- $1.7 million job-readiness and workforce-related programming
The study estimates that 979 Philadelphians found jobs directly as a result of the resources provided by the Library in FY10.
979 entry-level jobs translates into $30.4 million in earned income in one year (at an average entry-level salary for Philadelphia), generating $1.2 million annually in wage tax revenue for the city
2. Business Development – $3.8M
8% of survey respondents report that they could not have started, grown or improved their business without the Free Library, resulting in an estimated 8,630 businesses that benefited from Free Library business development services.
3. Value to Homes and Neighborhoods. Homes within ¼ mile of a Library are worth, on average, $9,630 more than homes more than ¼ mile from a Library.
4. Literacy – $21.8M
- $18.4 million in literacy-related reading & lending
- $2.6 million in literacy related programming
- $818,000 in literacy-related online activities
10% of survey respondents report “ I couldnt have learned to read without the library,” meaning an estimated
10,788 people attribute their ability to read to the Free Library.
13% of survey respondents report they taught someone else to read and could not have done it without the Free Library, meaning 14,024 people attribute their being able to teach someone to read to the Library.
LINK to the STUDY
The economic value of public libraries has been studied in different contexts. For the researcher who is looking to support a building project, the economic value of libraries may need to be shared with your community to build support.
In 2010, the economic value of academic libraries report was released by M. Oakleaf of the iSchool at Syracuse University. This is a good place to look if you are developing a building plan and need to align support on campus.

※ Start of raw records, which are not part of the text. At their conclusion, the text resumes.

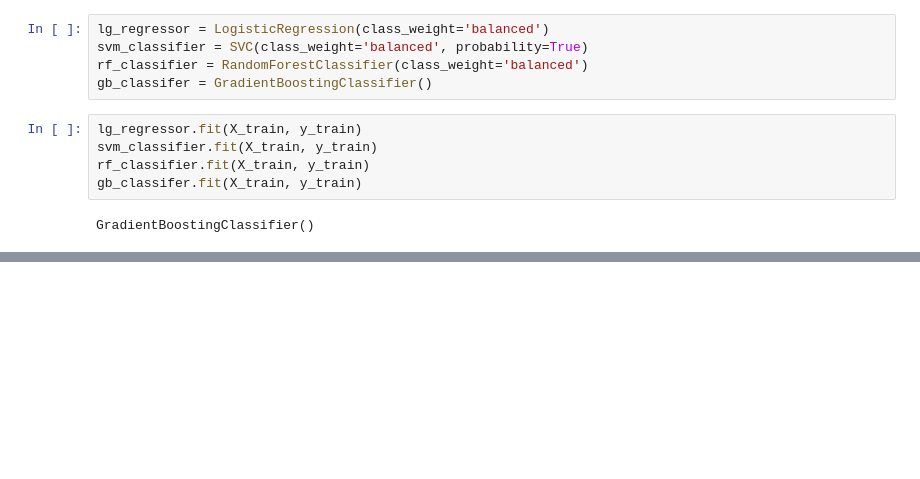
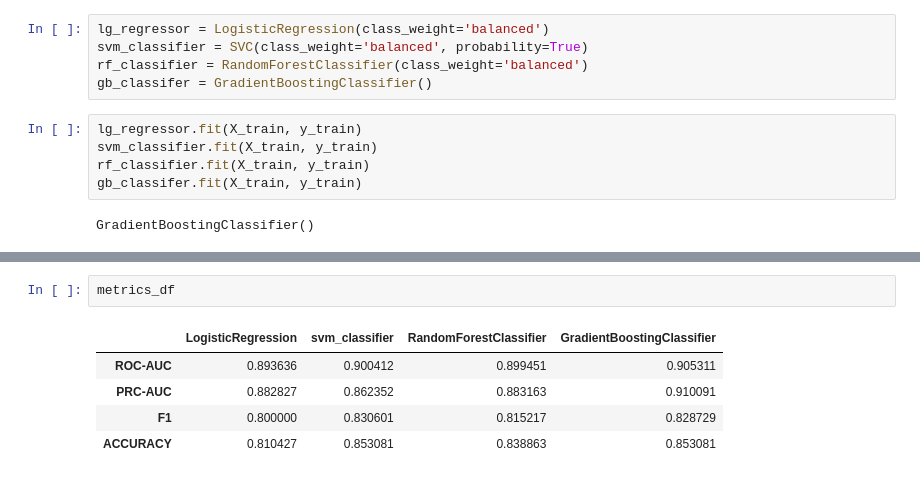
Before and after one commit to Tokey256/kaggle-projects, a Jupyter notebook: Titanic/titanic.ipynb, the cells around one changed output, grey strips where cells are left out. Drawn from its saved outputs; the diff is of its cells as text; blank space fills up the shorter version.

```diff
--- a/Titanic/titanic.ipynb
+++ b/Titanic/titanic.ipynb
@@ -476,0 +487,8 @@ ACCURACY SCORE for GradientBoostingClassifier: 0.8221153846153846
+# %%
+metrics_df
+# %% [output]
+|  | LogisticRegression | svm_classifier | RandomForestClassifier | GradientBoostingClassifier |
+| ROC-AUC | 0.893636 | 0.900412 | 0.899451 | 0.905311 |
+| PRC-AUC | 0.882827 | 0.862352 | 0.883163 | 0.910091 |
+| F1 | 0.800000 | 0.830601 | 0.815217 | 0.828729 |
+| ACCURACY | 0.810427 | 0.853081 | 0.838863 | 0.853081 |
```
Also changed, not shown: parts of 19 cells of this notebook.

If you are looking for a video that discusses why libraries matter – John Grisham on the Value of Libraries and Librarians –